[Opening DATASET RECORDS section]

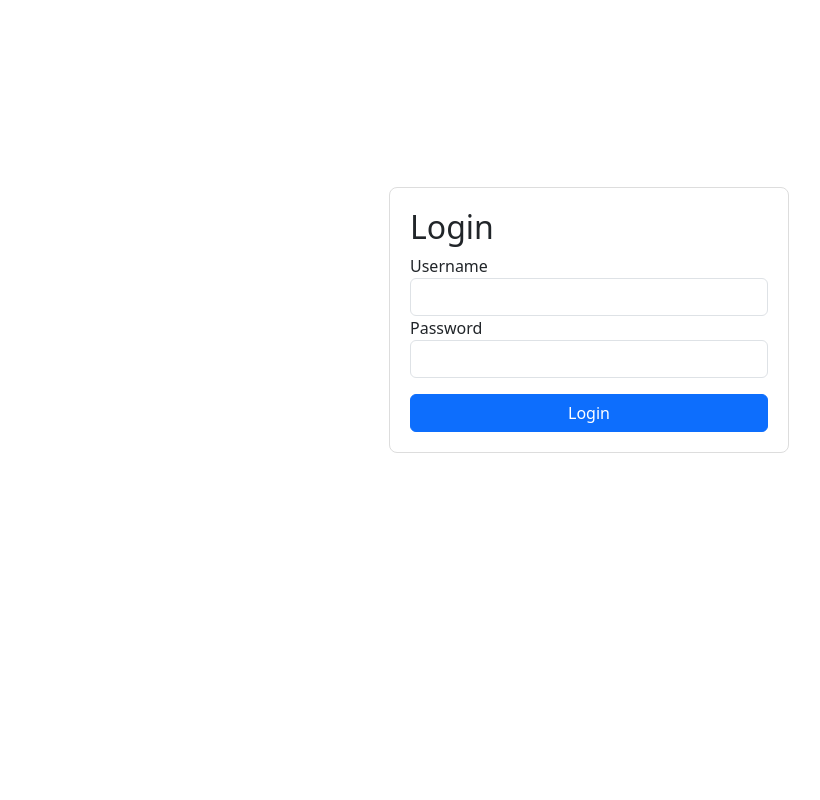
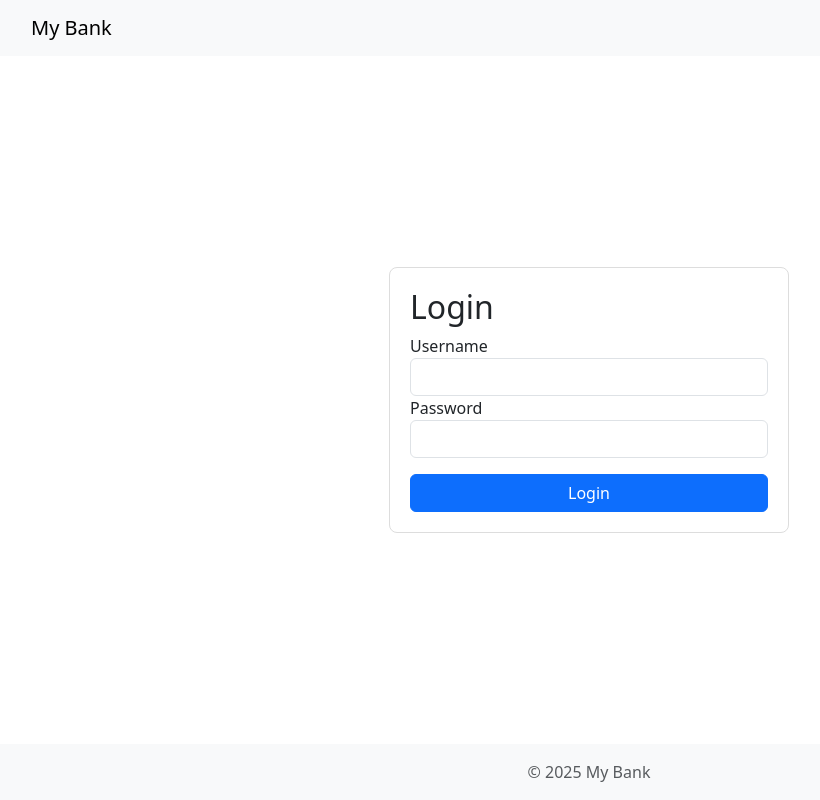
Before and after one commit to aamersadiq/mt-dash, a React (Create React App) app in the folder front-end/: page /login in a window 1280 px wide. Shown: the whole page, without its empty margins (51-871 px from the left). Built offline with nearby package versions, Linux system fonts and the light colour scheme.

Commit message:
added header and footer with log out button

```diff
--- a/front-end/public/index.html
+++ b/front-end/public/index.html
@@ -2,7 +2,7 @@
 <html lang="en">
   <head>
     <meta charset="utf-8" />
-    <link rel="icon" href="%PUBLIC_URL%/favicon.ico" />
+    <link rel="icon" href="./favicon.ico" />
     <meta name="viewport" content="width=device-width, initial-scale=1" />
     <meta name="theme-color" content="#000000" />
     <meta
--- a/front-end/src/App.js
+++ b/front-end/src/App.js
@@ -1,16 +1,21 @@
 import React from 'react';
-import { Route, Routes, Navigate } from 'react-router-dom';
+import { BrowserRouter as Router, Route, Routes, Navigate } from 'react-router-dom';
 import { useSelector } from 'react-redux';
+import Header from './core/Header';
+import Footer from './core/Footer';
 import Login from './components/login/Login';
 import AccountDashboard from './components/dashboard/AccountDashboard';
 import Transfer from './components/transfer/Transfer';
-import PrivateRoute from './core/PrivateRoute';
+import 'bootstrap/dist/css/bootstrap.min.css';
 
 function App() {
   const token = useSelector((state) => state.auth.token);
 
   return (
-    <div>
+    <div className="d-flex flex-column min-vh-100">
+      <Header />
+      <main role="main" className="flex-grow-1">
+        <div className="container mt-4">
           <Routes>
             <Route path="/" element={<Navigate to="/login" />} />
             <Route path="/login" element={<Login />} />
@@ -19,6 +24,9 @@ function App() {
             <Route path="*" element={<Navigate to="/login" />} />
           </Routes>
         </div>
+      </main>
+      <Footer />
+    </div>
   );
 }
 
--- a/front-end/src/components/dashboard/AccountDashboard.js
+++ b/front-end/src/components/dashboard/AccountDashboard.js
@@ -24,11 +24,6 @@ function AccountDashboard() {
     setSelectedAccount(account);
   };
 
-  const handleLogout = () => {
-    dispatch(logout());
-    navigate('/login');
-  };
-
   const formatDate = (dateString) => {
     const date = new Date(dateString);
     return date.toISOString().split('T')[0];
@@ -45,10 +40,7 @@ function AccountDashboard() {
 
   return (
     <div className="container mt-4">
-       <div className="d-flex justify-content-between align-items-center">
-        <h2>Account Dashboard</h2>
-        <button className="btn btn-danger" onClick={handleLogout}>Log Out</button>
-      </div>
+      <h2>Account Dashboard</h2>
       {hasAccountManageRole && (
             <button
               className="btn btn-primary mt-3"
--- /dev/null
+++ b/front-end/src/core/Footer.js
@@ -0,0 +1,14 @@
+import React from 'react';
+import 'bootstrap/dist/css/bootstrap.min.css';
+
+function Footer() {
+  return (
+    <footer className="footer mt-auto py-3 bg-light">
+      <div className="container text-center">
+        <span className="text-muted">&copy; 2025 My Bank</span>
+      </div>
+    </footer>
+  );
+}
+
+export default Footer;
--- /dev/null
+++ b/front-end/src/core/Header.css
@@ -0,0 +1,3 @@
+.align-right {
+    margin-left: auto;
+  }
--- /dev/null
+++ b/front-end/src/core/Header.js
@@ -0,0 +1,39 @@
+import React from 'react';
+import { useDispatch, useSelector } from 'react-redux';
+import { Link, useNavigate } from 'react-router-dom';
+import { logout } from '../store/auth/authSlice';
+import 'bootstrap/dist/css/bootstrap.min.css';
+import './Header.css'; // Import the CSS file
+
+function Header() {
+  const dispatch = useDispatch();
+  const navigate = useNavigate();
+  const isLoggedIn = useSelector((state) => state.auth.isLoggedIn); // Assuming you have an isLoggedIn flag
+
+  const handleLogout = () => {
+    dispatch(logout());
+    navigate('/login');
+  };
+
+  return (
+    <header className="navbar navbar-expand-lg navbar-light bg-light">
+      <div className="container">
+        <Link className="navbar-brand" to="/">My Bank</Link>
+        <button className="navbar-toggler" type="button" data-toggle="collapse" data-target="#navbarNav" aria-controls="navbarNav" aria-expanded="false" aria-label="Toggle navigation">
+          <span className="navbar-toggler-icon"></span>
+        </button>
+        <div className="collapse navbar-collapse" id="navbarNav">
+          <ul className="navbar-nav ml-auto align-right">
+            {isLoggedIn && (
+              <li className="nav-item">
+                <button className="btn btn-danger" onClick={handleLogout}>Log Out</button>
+              </li>
+            )}
+          </ul>
+        </div>
+      </div>
+    </header>
+  );
+}
+
+export default Header;
--- a/front-end/src/store/auth/authSlice.js
+++ b/front-end/src/store/auth/authSlice.js
@@ -8,12 +8,14 @@ const authSlice = createSlice({
     userId: null,
     token: null,
     roles: [],
+    isLoggedIn: false
   },
   reducers: {
     setUser(state, action) {
       state.userId = action.payload.userId;
       state.token = action.payload.token;
       state.roles = action.payload.roles;
+      state.isLoggedIn = true;
       sessionStorage.setItem('token', action.payload.token);
       sessionStorage.setItem('userId', action.payload.userId);
       sessionStorage.setItem('roles', JSON.stringify(action.payload.roles));
@@ -22,6 +24,7 @@ const authSlice = createSlice({
       state.userId = null;
       state.token = null;
       state.roles = [];
+      state.isLoggedIn = false;
       sessionStorage.removeItem('token');
       sessionStorage.removeItem('userId');
       sessionStorage.removeItem('roles');
```
Also changed, not shown: 1 other file (tests, documents, lock files or other folders). Lines whose indentation alone changed are shown as unchanged.
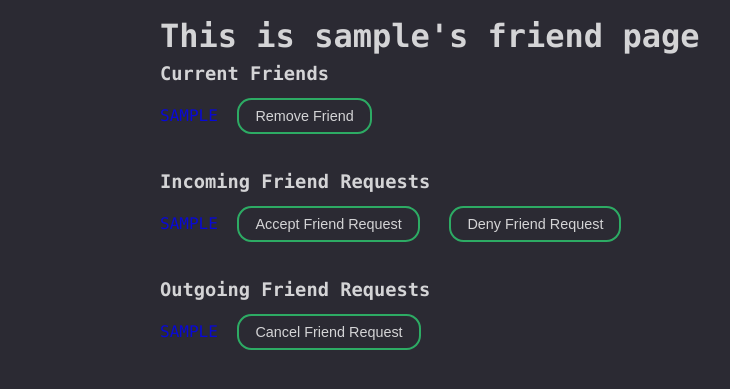
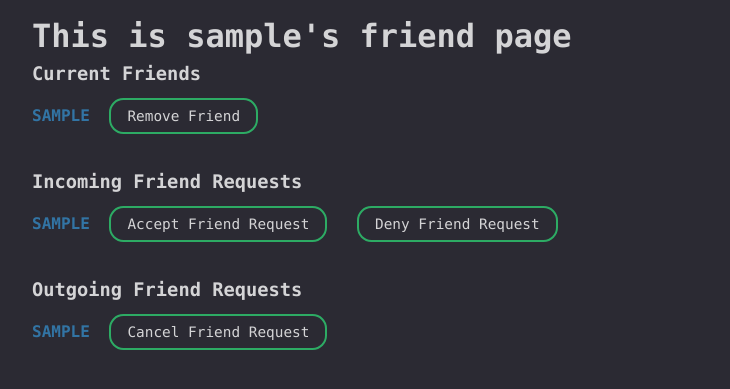
Before and after one commit to ctstolfa/SocialMatcherForGamers, a Django app: a page that uses SMG/templates/friendPage.html in a window 1280 px wide. Shown: the part 80-469 px from the top of the page, without its empty margins (352-1082 px from the left). Run offline with Django 4.2, Linux system fonts and the light colour scheme; a user stored in the database is signed in; tables that the repository leaves empty hold one stand-in row (values such as "Sample post").

Commit message:
Changed Font To be more readable

```diff
--- a/SMG/templates/friendPage.html
+++ b/SMG/templates/friendPage.html
@@ -80,7 +80,16 @@
     }
 
     main {
-        margin-left: 40%;
+        margin-left: 30%;
+    }
+
+    main a {
+        color: rgb(52, 135, 193);
+        font-weight: bold;
+    }
+
+    main a:hover {
+        color: grey;
     }
 
     button {
@@ -92,9 +101,10 @@
         text-align: center;
         text-decoration: none;
         display: inline-block;
+        font-family: "Bitstream Vera Sans Mono", Monaco, "Courier New", Courier, monospace;
         font-size: 0.9em;
         border-radius: 1em;
-         transition: 0.25s;
+        transition: 0.25s;
         cursor: pointer;
     }
 
```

[Closing DATASET RECORDS section]

- WORK TO COMPLETE -
Although the records contain pictures, print only the rest, exactly as written.

- TASK OUTPUT -
Before and after one commit to aamersadiq/mt-dash, a React (Create React App) app in the folder front-end/: page /login in a window 1280 px wide. Shown: the whole page, without its empty margins (51-871 px from the left). Built offline with nearby package versions, Linux system fonts and the light colour scheme.

Commit message:
added header and footer with log out button

```diff
--- a/front-end/public/index.html
+++ b/front-end/public/index.html
@@ -2,7 +2,7 @@
 <html lang="en">
   <head>
     <meta charset="utf-8" />
-    <link rel="icon" href="%PUBLIC_URL%/favicon.ico" />
+    <link rel="icon" href="./favicon.ico" />
     <meta name="viewport" content="width=device-width, initial-scale=1" />
     <meta name="theme-color" content="#000000" />
     <meta
--- a/front-end/src/App.js
+++ b/front-end/src/App.js
@@ -1,16 +1,21 @@
 import React from 'react';
-import { Route, Routes, Navigate } from 'react-router-dom';
+import { BrowserRouter as Router, Route, Routes, Navigate } from 'react-router-dom';
 import { useSelector } from 'react-redux';
+import Header from './core/Header';
+import Footer from './core/Footer';
 import Login from './components/login/Login';
 import AccountDashboard from './components/dashboard/AccountDashboard';
 import Transfer from './components/transfer/Transfer';
-import PrivateRoute from './core/PrivateRoute';
+import 'bootstrap/dist/css/bootstrap.min.css';
 
 function App() {
   const token = useSelector((state) => state.auth.token);
 
   return (
-    <div>
+    <div className="d-flex flex-column min-vh-100">
+      <Header />
+      <main role="main" className="flex-grow-1">
+        <div className="container mt-4">
           <Routes>
             <Route path="/" element={<Navigate to="/login" />} />
             <Route path="/login" element={<Login />} />
@@ -19,6 +24,9 @@ function App() {
             <Route path="*" element={<Navigate to="/login" />} />
           </Routes>
         </div>
+      </main>
+      <Footer />
+    </div>
   );
 }
 
--- a/front-end/src/components/dashboard/AccountDashboard.js
+++ b/front-end/src/components/dashboard/AccountDashboard.js
@@ -24,11 +24,6 @@ function AccountDashboard() {
     setSelectedAccount(account);
   };
 
-  const handleLogout = () => {
-    dispatch(logout());
-    navigate('/login');
-  };
-
   const formatDate = (dateString) => {
     const date = new Date(dateString);
     return date.toISOString().split('T')[0];
@@ -45,10 +40,7 @@ function AccountDashboard() {
 
   return (
     <div className="container mt-4">
-       <div className="d-flex justify-content-between align-items-center">
-        <h2>Account Dashboard</h2>
-        <button className="btn btn-danger" onClick={handleLogout}>Log Out</button>
-      </div>
+      <h2>Account Dashboard</h2>
       {hasAccountManageRole && (
             <button
               className="btn btn-primary mt-3"
--- /dev/null
+++ b/front-end/src/core/Footer.js
@@ -0,0 +1,14 @@
+import React from 'react';
+import 'bootstrap/dist/css/bootstrap.min.css';
+
+function Footer() {
+  return (
+    <footer className="footer mt-auto py-3 bg-light">
+      <div className="container text-center">
+        <span className="text-muted">&copy; 2025 My Bank</span>
+      </div>
+    </footer>
+  );
+}
+
+export default Footer;
--- /dev/null
+++ b/front-end/src/core/Header.css
@@ -0,0 +1,3 @@
+.align-right {
+    margin-left: auto;
+  }
--- /dev/null
+++ b/front-end/src/core/Header.js
@@ -0,0 +1,39 @@
+import React from 'react';
+import { useDispatch, useSelector } from 'react-redux';
+import { Link, useNavigate } from 'react-router-dom';
+import { logout } from '../store/auth/authSlice';
+import 'bootstrap/dist/css/bootstrap.min.css';
+import './Header.css'; // Import the CSS file
+
+function Header() {
+  const dispatch = useDispatch();
+  const navigate = useNavigate();
+  const isLoggedIn = useSelector((state) => state.auth.isLoggedIn); // Assuming you have an isLoggedIn flag
+
+  const handleLogout = () => {
+    dispatch(logout());
+    navigate('/login');
+  };
+
+  return (
+    <header className="navbar navbar-expand-lg navbar-light bg-light">
+      <div className="container">
+        <Link className="navbar-brand" to="/">My Bank</Link>
+        <button className="navbar-toggler" type="button" data-toggle="collapse" data-target="#navbarNav" aria-controls="navbarNav" aria-expanded="false" aria-label="Toggle navigation">
+          <span className="navbar-toggler-icon"></span>
+        </button>
+        <div className="collapse navbar-collapse" id="navbarNav">
+          <ul className="navbar-nav ml-auto align-right">
+            {isLoggedIn && (
+              <li className="nav-item">
+                <button className="btn btn-danger" onClick={handleLogout}>Log Out</button>
+              </li>
+            )}
+          </ul>
+        </div>
+      </div>
+    </header>
+  );
+}
+
+export default Header;
--- a/front-end/src/store/auth/authSlice.js
+++ b/front-end/src/store/auth/authSlice.js
@@ -8,12 +8,14 @@ const authSlice = createSlice({
     userId: null,
     token: null,
     roles: [],
+    isLoggedIn: false
   },
   reducers: {
     setUser(state, action) {
       state.userId = action.payload.userId;
       state.token = action.payload.token;
       state.roles = action.payload.roles;
+      state.isLoggedIn = true;
       sessionStorage.setItem('token', action.payload.token);
       sessionStorage.setItem('userId', action.payload.userId);
       sessionStorage.setItem('roles', JSON.stringify(action.payload.roles));
@@ -22,6 +24,7 @@ const authSlice = createSlice({
       state.userId = null;
       state.token = null;
       state.roles = [];
+      state.isLoggedIn = false;
       sessionStorage.removeItem('token');
       sessionStorage.removeItem('userId');
       sessionStorage.removeItem('roles');
```
Also changed, not shown: 1 other file (tests, documents, lock files or other folders). Lines whose indentation alone changed are shown as unchanged.
Before and after one commit to ctstolfa/SocialMatcherForGamers, a Django app: a page that uses SMG/templates/friendPage.html in a window 1280 px wide. Shown: the part 80-469 px from the top of the page, without its empty margins (352-1082 px from the left). Run offline with Django 4.2, Linux system fonts and the light colour scheme; a user stored in the database is signed in; tables that the repository leaves empty hold one stand-in row (values such as "Sample post").

Commit message:
Changed Font To be more readable

```diff
--- a/SMG/templates/friendPage.html
+++ b/SMG/templates/friendPage.html
@@ -80,7 +80,16 @@
     }
 
     main {
-        margin-left: 40%;
+        margin-left: 30%;
+    }
+
+    main a {
+        color: rgb(52, 135, 193);
+        font-weight: bold;
+    }
+
+    main a:hover {
+        color: grey;
     }
 
     button {
@@ -92,9 +101,10 @@
         text-align: center;
         text-decoration: none;
         display: inline-block;
+        font-family: "Bitstream Vera Sans Mono", Monaco, "Courier New", Courier, monospace;
         font-size: 0.9em;
         border-radius: 1em;
-         transition: 0.25s;
+        transition: 0.25s;
         cursor: pointer;
     }
 
```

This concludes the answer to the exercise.